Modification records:
+===+

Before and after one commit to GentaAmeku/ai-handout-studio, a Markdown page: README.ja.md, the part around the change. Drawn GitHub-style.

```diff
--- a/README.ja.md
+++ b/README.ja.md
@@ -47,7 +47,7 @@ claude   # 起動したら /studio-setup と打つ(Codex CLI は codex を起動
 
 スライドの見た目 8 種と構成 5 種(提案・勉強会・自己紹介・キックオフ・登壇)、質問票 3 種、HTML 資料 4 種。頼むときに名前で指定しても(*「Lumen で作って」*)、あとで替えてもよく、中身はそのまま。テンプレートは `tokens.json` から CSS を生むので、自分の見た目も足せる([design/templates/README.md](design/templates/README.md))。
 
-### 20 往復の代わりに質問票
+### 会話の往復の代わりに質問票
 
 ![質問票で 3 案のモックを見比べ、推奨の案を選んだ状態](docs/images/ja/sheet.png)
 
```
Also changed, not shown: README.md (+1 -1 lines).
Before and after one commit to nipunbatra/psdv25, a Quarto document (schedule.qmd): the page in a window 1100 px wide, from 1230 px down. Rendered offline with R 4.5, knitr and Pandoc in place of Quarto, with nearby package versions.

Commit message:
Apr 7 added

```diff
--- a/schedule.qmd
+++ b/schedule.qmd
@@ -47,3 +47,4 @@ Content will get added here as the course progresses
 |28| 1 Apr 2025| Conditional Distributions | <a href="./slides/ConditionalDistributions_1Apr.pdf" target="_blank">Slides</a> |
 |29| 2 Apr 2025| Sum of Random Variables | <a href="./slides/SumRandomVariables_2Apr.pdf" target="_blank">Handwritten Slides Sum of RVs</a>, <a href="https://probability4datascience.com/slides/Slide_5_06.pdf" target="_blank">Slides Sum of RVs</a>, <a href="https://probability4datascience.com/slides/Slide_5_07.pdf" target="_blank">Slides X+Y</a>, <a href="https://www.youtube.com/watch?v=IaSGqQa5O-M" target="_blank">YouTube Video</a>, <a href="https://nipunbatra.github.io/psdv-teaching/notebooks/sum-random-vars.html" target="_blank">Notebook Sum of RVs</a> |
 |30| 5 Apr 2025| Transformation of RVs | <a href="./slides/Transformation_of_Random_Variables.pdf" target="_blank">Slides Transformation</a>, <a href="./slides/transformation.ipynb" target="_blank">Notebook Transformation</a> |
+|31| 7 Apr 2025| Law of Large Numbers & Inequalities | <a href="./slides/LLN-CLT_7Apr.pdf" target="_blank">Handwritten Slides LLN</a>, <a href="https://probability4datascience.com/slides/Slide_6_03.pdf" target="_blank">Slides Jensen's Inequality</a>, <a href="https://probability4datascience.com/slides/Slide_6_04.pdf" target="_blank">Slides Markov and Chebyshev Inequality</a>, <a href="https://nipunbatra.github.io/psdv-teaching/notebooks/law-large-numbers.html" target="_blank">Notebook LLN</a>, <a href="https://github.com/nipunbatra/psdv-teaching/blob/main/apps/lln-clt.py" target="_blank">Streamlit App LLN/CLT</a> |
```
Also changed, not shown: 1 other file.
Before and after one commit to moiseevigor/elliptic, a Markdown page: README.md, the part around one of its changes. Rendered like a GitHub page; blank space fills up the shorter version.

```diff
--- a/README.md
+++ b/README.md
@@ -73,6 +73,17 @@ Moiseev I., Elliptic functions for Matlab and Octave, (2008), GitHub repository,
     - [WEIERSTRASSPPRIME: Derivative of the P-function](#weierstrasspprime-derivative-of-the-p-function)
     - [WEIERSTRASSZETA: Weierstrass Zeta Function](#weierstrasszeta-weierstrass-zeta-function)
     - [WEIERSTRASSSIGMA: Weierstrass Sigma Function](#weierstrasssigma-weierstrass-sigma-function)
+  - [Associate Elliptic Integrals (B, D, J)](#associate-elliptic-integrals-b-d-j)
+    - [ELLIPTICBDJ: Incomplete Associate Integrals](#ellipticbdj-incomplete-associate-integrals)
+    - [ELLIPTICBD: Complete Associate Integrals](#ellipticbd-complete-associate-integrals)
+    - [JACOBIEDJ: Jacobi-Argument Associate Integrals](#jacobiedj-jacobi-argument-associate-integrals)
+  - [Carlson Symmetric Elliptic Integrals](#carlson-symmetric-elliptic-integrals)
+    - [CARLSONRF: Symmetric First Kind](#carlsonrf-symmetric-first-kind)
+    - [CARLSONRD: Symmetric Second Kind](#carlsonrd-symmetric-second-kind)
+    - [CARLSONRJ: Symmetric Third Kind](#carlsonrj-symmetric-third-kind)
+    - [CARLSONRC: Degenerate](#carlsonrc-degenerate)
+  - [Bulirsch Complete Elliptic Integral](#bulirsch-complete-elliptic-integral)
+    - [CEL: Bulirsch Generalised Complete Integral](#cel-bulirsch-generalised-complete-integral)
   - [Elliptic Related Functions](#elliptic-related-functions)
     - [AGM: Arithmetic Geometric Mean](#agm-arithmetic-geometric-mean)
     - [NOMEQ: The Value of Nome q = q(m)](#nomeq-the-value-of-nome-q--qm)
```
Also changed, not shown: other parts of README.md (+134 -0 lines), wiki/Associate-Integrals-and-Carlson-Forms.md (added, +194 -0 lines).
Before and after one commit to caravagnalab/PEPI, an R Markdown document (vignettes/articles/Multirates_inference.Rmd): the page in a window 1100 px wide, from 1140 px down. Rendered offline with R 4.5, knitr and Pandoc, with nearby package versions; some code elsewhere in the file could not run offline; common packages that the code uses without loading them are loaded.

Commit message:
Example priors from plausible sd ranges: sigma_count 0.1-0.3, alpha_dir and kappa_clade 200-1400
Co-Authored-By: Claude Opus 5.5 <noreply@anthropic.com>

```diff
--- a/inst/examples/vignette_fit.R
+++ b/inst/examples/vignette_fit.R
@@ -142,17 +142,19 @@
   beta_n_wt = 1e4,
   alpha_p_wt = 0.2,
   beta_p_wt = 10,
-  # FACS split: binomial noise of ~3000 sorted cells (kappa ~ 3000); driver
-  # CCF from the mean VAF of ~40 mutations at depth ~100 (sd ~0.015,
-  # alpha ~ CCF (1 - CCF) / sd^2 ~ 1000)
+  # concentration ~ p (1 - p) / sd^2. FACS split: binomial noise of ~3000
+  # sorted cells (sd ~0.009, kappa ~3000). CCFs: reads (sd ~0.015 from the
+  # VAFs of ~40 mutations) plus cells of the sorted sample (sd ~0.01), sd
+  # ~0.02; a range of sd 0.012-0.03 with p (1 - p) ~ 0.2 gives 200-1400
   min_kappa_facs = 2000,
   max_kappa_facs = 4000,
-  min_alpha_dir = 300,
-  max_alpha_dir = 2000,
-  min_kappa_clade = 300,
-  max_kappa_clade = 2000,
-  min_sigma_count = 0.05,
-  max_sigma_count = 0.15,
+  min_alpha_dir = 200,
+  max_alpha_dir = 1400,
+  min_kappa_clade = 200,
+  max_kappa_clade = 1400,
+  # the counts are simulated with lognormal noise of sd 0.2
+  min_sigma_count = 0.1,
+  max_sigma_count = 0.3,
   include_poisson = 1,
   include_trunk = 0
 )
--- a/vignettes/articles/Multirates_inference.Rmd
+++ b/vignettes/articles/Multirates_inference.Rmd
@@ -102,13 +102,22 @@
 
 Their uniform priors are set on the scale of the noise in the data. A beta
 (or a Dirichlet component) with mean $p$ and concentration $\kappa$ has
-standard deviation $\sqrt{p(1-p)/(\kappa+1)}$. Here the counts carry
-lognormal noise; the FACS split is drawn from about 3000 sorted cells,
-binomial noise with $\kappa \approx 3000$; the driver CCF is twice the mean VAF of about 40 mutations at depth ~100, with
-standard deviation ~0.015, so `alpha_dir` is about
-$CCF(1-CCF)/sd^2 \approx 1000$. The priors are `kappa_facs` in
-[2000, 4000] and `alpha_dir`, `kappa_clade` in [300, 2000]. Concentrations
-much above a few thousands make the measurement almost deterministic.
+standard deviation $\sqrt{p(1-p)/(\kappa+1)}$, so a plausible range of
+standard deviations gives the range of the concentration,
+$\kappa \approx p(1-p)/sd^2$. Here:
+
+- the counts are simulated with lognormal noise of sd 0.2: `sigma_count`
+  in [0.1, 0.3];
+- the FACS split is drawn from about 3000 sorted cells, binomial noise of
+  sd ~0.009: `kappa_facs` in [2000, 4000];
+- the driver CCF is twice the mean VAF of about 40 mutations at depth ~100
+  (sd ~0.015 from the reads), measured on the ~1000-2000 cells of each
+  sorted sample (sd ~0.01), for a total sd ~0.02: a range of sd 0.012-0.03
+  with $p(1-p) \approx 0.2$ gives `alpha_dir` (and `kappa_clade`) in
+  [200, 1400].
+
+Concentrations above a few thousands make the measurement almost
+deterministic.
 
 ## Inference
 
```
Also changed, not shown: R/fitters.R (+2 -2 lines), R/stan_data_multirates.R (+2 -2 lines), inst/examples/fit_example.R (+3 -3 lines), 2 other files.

+===+

## WHAT IS BEING ASKED
Among the records above, find the lines where the word "mean" appears and copy them.

## ANSWER TO THIS TASK
     - [AGM: Arithmetic Geometric Mean](#agm-arithmetic-geometric-mean)
-  # CCF from the mean VAF of ~40 mutations at depth ~100 (sd ~0.015,
 (or a Dirichlet component) with mean $p$ and concentration $\kappa$ has
-binomial noise with $\kappa \approx 3000$; the driver CCF is twice the mean VAF of about 40 mutations at depth ~100, with
+- the driver CCF is twice the mean VAF of about 40 mutations at depth ~100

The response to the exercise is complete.